# AIM OF THE EXERCISE
Scan the lines below and report each one containing "text" by copying it.

Dataset records
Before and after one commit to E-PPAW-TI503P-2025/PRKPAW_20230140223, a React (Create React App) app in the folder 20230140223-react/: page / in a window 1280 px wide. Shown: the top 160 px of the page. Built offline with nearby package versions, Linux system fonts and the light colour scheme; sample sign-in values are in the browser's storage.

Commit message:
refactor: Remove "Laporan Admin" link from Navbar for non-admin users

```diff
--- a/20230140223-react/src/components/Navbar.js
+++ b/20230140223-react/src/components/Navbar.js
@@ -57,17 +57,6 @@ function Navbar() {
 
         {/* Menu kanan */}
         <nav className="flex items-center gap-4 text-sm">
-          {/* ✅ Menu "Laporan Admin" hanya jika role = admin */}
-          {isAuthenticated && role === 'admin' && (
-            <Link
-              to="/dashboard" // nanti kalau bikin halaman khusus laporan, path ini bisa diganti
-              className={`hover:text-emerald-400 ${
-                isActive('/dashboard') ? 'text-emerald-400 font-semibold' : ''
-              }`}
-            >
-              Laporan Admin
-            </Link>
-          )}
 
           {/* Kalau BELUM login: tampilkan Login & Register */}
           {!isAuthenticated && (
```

# WRITTEN ANSWER
         <nav className="flex items-center gap-4 text-sm">
-              className={`hover:text-emerald-400 ${
-                isActive('/dashboard') ? 'text-emerald-400 font-semibold' : ''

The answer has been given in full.